• “The Bluest Eyes” by Toni Morrison

• “To Kill a Mockingbird” by Harper Lee

• “Of Mice and Men” by John Steinbeck

• “The Handmaid’s Tale” by Margaret Atwood

• “Harry Potter (series)” by J. K. Rowling

• “Thirteen Reasons Why” by Jay Asher

• “Fifty Shades of Grey“ by E. L. James

• “The Holy Bible“

• “The Kite Runner“ by Khaled Hosseini

• “Two Boys Kissing“ by David Levithan

• “The Hunger Games“ by Suzanne Collins

• “Captain Underpants (series)“ by Dave Pilkey

• “The Glass Castle“ by Jeanette Walls

• “Beloved“ by Toni Morrison

• “Brave New World“ by Aldous Huxley

• “Nickel and Dimed“ by Barbara Ehrenreich

• “Twilight (series)“ by Stephanie Meyer

• “The Catcher in the Rye“ by J. D. Salinger

• “My Sister’s Keeper“ by Jodi Picoult

• “The Color Purple“ by Alice Walker

• “The Adventures of Huckleberry Finn“ by Mark Twain

• “I Know Why the Caged Bird Sings“ by Maya Angelou

• “Gossip Girls (series)“ by Cecily Von Ziegesar

• “The Perks of Being a Wallflower“ by Stephen Chbosky

• “Asking About Sex and Growing Up“ by Joanna Cole

• “Forever“ by Judy Blume

• “James and the Giant Peach“ by Roald Dahl

• “Bridge to Terabithia“ by Katherine Paterson

• “Roll of Thunder, Hear My Cry“ by Mildred D. Taylor

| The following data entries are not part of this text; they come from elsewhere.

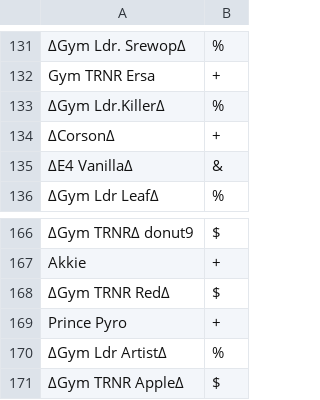
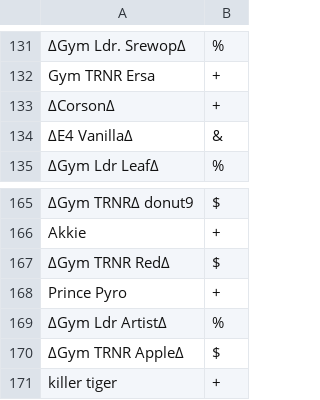
Before and after one commit to Sora-League/Pokemon-Showdown, a CSV file: config/usergroups.csv, drawn as a sheet; only a part is shown, gaps mark what is left out; removed rows and columns are numbered as before the commit, all else as after; the diff names each change by its address in the sheet, - before the commit and + after, or states it on an @@ line.

Commit message:
usergroups

```diff
--- a/config/usergroups.csv
+++ b/config/usergroups.csv
-row 133: ∆Gym Ldr.Killer∆ | %
+row 171: killer tiger | +
```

• “Summer of My German Soldier“ by Bette Greene

• “Mein Kampf“ by Adolf Hitler

• “Catch-22“ by Joseph Heller

• “The Canterbury Tales“ by Geoffrey Chaucer

• “Naked Lunch“ by William Burroughs

• “Uncle Tom’s Cabin“ by Harriet Beecher Stowe

• “Candide“ by Voltaire

• “Goosebumps (series)“ by R. L. Stine

• “Sex“ by Madonna

• “Flowers for Algernon“ by Daniel Keyes

• “Light in the Attic“ by Shel Silverstein

• “Ordinary People“ by Judith Guest

• “Curses, Hexes, and Spells“ by Daniel Cohen

• “Native Son“ by Richard Wright

• “Lord of the Flies“ by William Golding

• “Slaughterhouse-Five“ by Kurt Vonnegut

• “Carrie” by Stephen King

• “Tiger” Eyes by Judy Blume

• “Jumper” by Stephen Gould

• “Lolita” by Vladimir Nabokov

• “The Outsiders” by S. E. Hinton

The list, which is not comprehensive by any means, contains 52 books written between 1387 (“The Canterbury Tales”) and the present day. Many are children’s books (“Goosebumps,” “Light in the Attic”), some are sex education books (It’s Perfectly Normal), and a great many are fiction (“Carrie,” “The Color Purple,” “Lord of the Flies”), and some are non-fiction (“Mein Kampf”; “Arming America”; “Curses, Hexes, and Spells”; “Nickel and Dimed”). There are also memoirs (“I Know Why the Caged Bird Sings”). Almost every genre is represented on this list.

Topically the list runs from religious content (“The Holy Bible”) to suicide (“13 Reasons Why”, “Ordinary People”) to racism (“The Color Purple,” “Native Son,” “Uncle Tom’s Cabin”) to witchcraft and magic (“Harry Potter,” “Twilight”), and violence (“The Hunger Games,” “Lord of the Flies”) sex and gender issues/identification (“Sex,” “Two Boys Kissing,” “Fifty Shades of Grey,” “Lolita”). Whatever may interest you may well be on the list.

One last thing, I have not listed reasons why books were banned. That should be up to you. Read the books listed. Start a book club to discuss them. Recommend them to friends. Be an active and prohibit your children from reading ones you have read and feel are inappropriate. Or better yet, read and discuss these books with your child. Open up yourself to new ideas, and your children to the wide range that is great literature.